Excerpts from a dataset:
▬▬▬▬▬▬▬▬▬▬

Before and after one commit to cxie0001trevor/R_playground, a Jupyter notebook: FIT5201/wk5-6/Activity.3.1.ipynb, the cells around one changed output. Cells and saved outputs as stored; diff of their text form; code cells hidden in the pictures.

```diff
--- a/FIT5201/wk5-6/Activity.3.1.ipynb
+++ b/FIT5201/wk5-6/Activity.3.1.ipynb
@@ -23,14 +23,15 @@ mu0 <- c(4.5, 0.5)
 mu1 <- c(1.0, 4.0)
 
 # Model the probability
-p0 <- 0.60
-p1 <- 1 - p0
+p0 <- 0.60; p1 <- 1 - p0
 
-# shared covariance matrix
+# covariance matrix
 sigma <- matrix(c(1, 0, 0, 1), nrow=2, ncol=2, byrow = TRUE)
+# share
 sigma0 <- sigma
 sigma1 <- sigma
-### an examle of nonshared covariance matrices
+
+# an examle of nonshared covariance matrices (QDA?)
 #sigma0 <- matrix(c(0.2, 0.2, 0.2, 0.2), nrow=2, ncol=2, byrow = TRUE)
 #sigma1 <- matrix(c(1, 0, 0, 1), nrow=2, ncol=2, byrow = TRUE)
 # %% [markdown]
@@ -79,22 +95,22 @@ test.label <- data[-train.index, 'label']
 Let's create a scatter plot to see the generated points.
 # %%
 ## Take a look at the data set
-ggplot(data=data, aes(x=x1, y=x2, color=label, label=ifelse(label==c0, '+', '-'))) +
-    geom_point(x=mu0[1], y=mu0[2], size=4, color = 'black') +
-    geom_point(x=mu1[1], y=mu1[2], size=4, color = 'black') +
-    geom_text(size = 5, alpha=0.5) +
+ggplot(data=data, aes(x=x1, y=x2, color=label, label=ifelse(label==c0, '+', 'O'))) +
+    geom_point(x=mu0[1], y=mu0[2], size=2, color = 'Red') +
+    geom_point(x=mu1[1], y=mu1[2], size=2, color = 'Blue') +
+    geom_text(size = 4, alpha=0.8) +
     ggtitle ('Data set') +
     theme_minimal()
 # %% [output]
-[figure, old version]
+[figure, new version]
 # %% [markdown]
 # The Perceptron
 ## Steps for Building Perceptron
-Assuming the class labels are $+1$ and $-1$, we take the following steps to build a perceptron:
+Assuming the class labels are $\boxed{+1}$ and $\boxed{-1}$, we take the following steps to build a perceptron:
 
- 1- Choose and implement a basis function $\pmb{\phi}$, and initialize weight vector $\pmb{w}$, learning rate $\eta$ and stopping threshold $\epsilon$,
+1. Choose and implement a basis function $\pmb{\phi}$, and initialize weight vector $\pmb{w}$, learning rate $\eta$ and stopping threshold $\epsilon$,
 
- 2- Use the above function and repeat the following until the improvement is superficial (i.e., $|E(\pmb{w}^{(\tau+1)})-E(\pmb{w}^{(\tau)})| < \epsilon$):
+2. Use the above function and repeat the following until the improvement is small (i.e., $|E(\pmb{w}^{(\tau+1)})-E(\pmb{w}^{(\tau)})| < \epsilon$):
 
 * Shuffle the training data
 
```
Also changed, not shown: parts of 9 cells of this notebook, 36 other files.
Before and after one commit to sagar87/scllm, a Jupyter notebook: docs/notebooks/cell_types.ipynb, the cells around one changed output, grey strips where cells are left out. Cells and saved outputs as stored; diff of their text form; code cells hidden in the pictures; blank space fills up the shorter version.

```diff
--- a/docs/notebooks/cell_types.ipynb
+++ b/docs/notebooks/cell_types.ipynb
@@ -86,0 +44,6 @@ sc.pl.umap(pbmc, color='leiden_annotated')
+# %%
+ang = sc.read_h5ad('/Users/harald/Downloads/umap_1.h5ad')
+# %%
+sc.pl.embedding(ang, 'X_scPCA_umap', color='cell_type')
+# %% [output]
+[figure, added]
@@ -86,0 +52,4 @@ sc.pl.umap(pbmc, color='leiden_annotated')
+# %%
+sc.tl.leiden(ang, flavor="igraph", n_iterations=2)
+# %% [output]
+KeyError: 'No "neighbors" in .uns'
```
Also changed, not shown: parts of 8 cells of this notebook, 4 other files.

▬▬▬▬▬▬▬▬▬▬

EXERCISE ::
Across all the records, find the lines containing the word "covariance" and reproduce each one.

RESPONSE FOR THIS EXERCISE ::
-# shared covariance matrix
+# covariance matrix
-### an examle of nonshared covariance matrices
+# an examle of nonshared covariance matrices (QDA?)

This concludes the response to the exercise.